How Not To Launch An MMOMay 16, 2008
In the past couple weeks, we’ve witnessed ominous signs leading up to Age of Conan’s launch — the Open Beta was extremely buggy and nearly unplayable for some, the system requirements are pretty demanding, and now it appears that players who paid $5 extra to get early access to the title may be shut out completely due to overloaded server capacity, which has absolutely enraged some would-be customers.
[Update: ScytheNoire informs me, “The issue is that some people didn’t pick up their pre-order card or didn’t pick the option in time, and some stores were refusing to hand out the pre-order cards until the 17th. But those who paid did get their 10 extra days and into the early access.”]
Now [waggling a finger], don’t you for a second think I’m looking to bash AoC or gloat about what looks like a very rough launch. Any successful MMO boosts the entire genre as a whole, and I’m all for AoC doing well. They have a nice-sized, passionate base of fans, and many people are reporting that the game world is gorgeous, the combat is well-done, and the grit is appreciated.
Yet what worries me is that this particular company — Funcom — is the dubious winner of Worst MMORPG Launch Ever with its previous title Anarchy Online (which was so bad people couldn’t play regularly for months). If there’s any company that knows, first-hand, how very, very important it is to ensure a smooth launch, it’s them. Many players, already a little nervous over ghost of Anarchy Online, have understandably paused or even withdrawn completely from the starting month of AoC. Perhaps the launch day will come and go, and surpass all expectations — all of this previous worry was for naught. And perhaps it’ll be a nasty, rocky trip. As the Mythic team has stated all along, “You only get one first impression with an MMO”.
Whether or not AoC launches well is not (surprisingly enough) the focus of this article — instead, I’m looking to the future with a crinkle of concern over WAR’s launch, and a desire to see it slip off the boat dock with ease and grace. So with that said, here’s how NOT to launch a MMO:
1. Be Unprepared For The Number Of First Day Players
World of Warcraft, for all the praise and success it’s seen since, was absolutely unprepared, naive and uninformed as to the interest level in their title. Despite an incredibly strong beta, Blizzard launched the game with far fewer servers than were needed — resulting in horrendously long queues that kept players from, y’know, playing. What’s worse is that this server shortage went on for weeks before it was fixed.
As the MMO field grows, developers need to realize that the player base is ever-expanding, and they need to over-anticipate the first day server load. Everyone wants to play on the first day, which results in virgin servers receiving the roughhousing of a lifetime — hundreds of thousands of players attempting to log in, within a short span of each other, and demanding immediate access. A MMO that doesn’t overestimate their server needs (and then add half onto that) for the first day is a MMO that is just begging for a mess. I’d imagine that it’s ultimately easier to eliminate and consolidate servers, if they’re not needed, than have to rush to hook up brand-new servers in the middle of an ugly crunch period.

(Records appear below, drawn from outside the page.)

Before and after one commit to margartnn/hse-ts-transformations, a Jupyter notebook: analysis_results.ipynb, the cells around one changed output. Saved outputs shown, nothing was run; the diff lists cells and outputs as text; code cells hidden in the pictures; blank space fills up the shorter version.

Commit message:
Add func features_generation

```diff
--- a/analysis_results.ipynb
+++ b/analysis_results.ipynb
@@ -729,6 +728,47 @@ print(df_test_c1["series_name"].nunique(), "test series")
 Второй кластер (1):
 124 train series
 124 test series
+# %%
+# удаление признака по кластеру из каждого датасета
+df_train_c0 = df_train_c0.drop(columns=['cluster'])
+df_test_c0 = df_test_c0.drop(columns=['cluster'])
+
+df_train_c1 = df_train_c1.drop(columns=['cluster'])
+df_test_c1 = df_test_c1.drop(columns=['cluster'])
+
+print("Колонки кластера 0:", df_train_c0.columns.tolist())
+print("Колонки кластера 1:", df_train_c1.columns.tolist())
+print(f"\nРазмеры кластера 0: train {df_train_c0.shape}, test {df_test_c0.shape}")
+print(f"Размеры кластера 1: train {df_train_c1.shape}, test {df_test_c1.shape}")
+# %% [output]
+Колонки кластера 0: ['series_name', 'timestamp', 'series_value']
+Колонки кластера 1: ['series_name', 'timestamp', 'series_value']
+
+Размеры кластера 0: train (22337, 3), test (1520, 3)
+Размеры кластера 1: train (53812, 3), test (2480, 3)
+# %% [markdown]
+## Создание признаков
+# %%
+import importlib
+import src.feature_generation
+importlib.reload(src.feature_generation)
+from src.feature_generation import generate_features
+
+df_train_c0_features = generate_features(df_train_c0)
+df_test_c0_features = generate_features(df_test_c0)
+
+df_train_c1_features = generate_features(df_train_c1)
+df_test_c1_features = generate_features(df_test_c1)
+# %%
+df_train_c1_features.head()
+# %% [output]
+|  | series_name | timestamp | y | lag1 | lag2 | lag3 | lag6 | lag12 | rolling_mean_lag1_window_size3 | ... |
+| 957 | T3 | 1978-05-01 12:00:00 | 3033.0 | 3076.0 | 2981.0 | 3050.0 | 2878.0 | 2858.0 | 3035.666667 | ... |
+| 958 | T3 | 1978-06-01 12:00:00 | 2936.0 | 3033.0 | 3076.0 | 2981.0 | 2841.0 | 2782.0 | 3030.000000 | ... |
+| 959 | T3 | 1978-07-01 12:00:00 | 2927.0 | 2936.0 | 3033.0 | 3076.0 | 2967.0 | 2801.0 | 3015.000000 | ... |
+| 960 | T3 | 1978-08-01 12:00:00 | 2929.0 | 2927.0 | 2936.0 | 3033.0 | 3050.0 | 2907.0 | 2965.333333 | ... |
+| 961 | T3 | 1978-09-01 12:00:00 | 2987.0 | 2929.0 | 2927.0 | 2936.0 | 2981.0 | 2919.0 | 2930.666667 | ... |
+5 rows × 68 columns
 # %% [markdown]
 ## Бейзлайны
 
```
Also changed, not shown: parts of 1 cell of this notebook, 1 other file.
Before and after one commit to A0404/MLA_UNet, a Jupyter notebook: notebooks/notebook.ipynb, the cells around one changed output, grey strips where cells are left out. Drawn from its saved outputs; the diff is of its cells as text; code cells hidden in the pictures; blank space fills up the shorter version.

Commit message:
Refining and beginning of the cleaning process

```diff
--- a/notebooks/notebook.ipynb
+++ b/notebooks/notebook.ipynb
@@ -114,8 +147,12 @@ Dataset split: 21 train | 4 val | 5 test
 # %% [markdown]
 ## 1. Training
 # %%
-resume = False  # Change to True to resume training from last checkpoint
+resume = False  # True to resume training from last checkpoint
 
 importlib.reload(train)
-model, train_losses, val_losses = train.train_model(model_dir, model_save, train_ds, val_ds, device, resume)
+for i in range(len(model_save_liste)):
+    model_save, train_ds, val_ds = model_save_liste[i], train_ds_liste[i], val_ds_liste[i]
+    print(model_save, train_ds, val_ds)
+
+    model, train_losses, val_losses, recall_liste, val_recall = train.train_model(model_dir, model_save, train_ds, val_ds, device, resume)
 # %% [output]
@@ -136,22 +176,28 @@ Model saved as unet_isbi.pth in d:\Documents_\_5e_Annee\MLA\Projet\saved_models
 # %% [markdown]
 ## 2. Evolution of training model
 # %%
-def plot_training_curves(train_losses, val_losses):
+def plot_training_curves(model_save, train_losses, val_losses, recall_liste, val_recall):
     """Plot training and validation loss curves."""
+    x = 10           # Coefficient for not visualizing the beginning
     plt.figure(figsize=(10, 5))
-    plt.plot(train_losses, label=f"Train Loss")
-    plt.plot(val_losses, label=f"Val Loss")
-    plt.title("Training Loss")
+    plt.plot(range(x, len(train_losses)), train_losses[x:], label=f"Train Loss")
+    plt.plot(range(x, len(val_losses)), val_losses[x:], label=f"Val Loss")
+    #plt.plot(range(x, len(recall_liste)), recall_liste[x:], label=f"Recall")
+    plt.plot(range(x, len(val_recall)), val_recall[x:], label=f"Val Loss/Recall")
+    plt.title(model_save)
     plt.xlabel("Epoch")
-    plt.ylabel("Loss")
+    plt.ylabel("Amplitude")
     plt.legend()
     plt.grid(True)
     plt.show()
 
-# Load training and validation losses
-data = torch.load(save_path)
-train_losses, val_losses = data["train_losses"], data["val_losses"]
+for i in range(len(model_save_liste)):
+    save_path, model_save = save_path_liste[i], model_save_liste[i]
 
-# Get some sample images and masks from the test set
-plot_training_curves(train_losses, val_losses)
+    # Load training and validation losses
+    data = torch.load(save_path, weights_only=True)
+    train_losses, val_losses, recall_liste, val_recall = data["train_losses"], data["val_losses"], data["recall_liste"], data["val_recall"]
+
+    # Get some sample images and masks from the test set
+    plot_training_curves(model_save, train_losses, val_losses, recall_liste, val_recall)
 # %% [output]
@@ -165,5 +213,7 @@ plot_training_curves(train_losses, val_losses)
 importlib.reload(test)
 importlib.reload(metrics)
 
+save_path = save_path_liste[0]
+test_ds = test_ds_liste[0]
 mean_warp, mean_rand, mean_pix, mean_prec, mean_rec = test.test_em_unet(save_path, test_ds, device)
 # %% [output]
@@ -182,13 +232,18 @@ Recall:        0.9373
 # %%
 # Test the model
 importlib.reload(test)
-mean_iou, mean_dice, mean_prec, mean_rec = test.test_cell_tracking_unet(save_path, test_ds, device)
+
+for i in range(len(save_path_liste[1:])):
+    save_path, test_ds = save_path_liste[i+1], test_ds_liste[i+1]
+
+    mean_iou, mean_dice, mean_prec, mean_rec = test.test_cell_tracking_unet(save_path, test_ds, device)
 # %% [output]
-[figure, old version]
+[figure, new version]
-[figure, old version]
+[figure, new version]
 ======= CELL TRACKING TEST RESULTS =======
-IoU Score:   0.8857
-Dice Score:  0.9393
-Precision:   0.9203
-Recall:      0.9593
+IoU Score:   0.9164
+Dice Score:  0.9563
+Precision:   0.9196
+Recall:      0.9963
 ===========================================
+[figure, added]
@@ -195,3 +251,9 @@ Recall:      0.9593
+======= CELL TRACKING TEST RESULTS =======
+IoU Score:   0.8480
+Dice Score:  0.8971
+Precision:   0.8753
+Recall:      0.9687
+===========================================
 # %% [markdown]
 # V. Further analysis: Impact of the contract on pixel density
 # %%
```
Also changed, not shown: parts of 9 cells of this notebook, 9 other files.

2. If You Promise Something For Day One, Put It Off.
The issue here is that, sooner or later, devs are pressured by their publishers to set a firm launch date and stick to it. You can only delay a game for so long before you irritate your fans irreversibly and become a laughingstock in the community. So when this happens and devs go into “crunch mode”, it’s often the case where they realize they simply cannot make good on a promised feature(s) — one which they’ve been touting for months in all the press hooplah — and they make a decision to cut it out of the game for the time being. Players who log in are then told that Feature X is still in the works, but will be patched in at a later date.
You can imagine how that might leave a sour taste in the mouth.
3. Showcase An Unstable, Buggy Open Beta.
By the time you hit open beta, the devs should pretty much be showing off a finished product, which they’re both demoing and stress testing through the open beta process. Despite the word “beta”, it is simply not acceptable to have glaring bugs, holes, crashes and any other feature that makes the game a miserable slog — or worse, unplayable. Age of Conan’s messy open beta period — from the limited downloading sites, to the (alleged) two different versions of the beta that open and closed beta testers were playing, to the nasty bugs that popped up all over the place — is a prime example of how to shoot yourself in the publicity foot.
4. Showcase An Unstable, Buggy Launch Version.
The list of egregious sinners for this are almost too many to mention: Anarchy Online, World War II Online, Asheron’s Call 2, Star Wars Galaxies, Vanguard, Horizons, Dark and Light…
If, on day one, you’re making PAYING customers effectively beta test your product, then congratulations! You’ve alienated and pissed off the very people you’re trying to milk money from, and guess what? I wouldn’t bet the farm on them being around for month two, when the subscriptions kick in.
Yes, some of these titles have struggled back from a horrible, buggy launch to carve out a solid niche in the MMOscape, but none of those titles have become smash hits, and many more of them wheezed to an early death.
I just can’t imagine how crushing it would be to be a dev on one of these projects, putting in years of my life to making this game, getting my hopes all high that this will be the Next Big Thing… only to be on the receiving end of a literary bludgeoning by my fans on the first day who tell me I’ve just wasted a good chunk of my life on digital crap.
5. Push It Out The Door Before You’re Ready
This has been kinda covered by previous points, but it bears repeating (stupid repeating bears, what with their redundant natures). If it’s not ready, DO NOT LAUNCH. If it’s not polished, DO NOT LAUNCH. If you need any reminders to this effect, purchase one of several hundred thousand un-bought copies of Vanguard and hang it on the wall above your desk. If a publisher does not have the resources, patience and time to wait until their MMO is 100% ready to go, then they have no business in the MMO market.
6. Have A Crappy Account Manager
Finally, as important as it is to present a playable, smooth game to your audience, you cannot overlook the account creation and payment process. First-time MMO players, especially, are a little nervous when it comes to having to make an account to pay, on a monthly basis, for the privilege of playing that title. Don’t make it worse by making the account creation process a huge chore (Final Fantasy XI) or screwing up the billing so players get charged two, perhaps three times for a game they then can’t log on and play (Hellgate: London). As this is handled online, apart from the game client, there’s no excuse for this to be anything other than picture-perfect.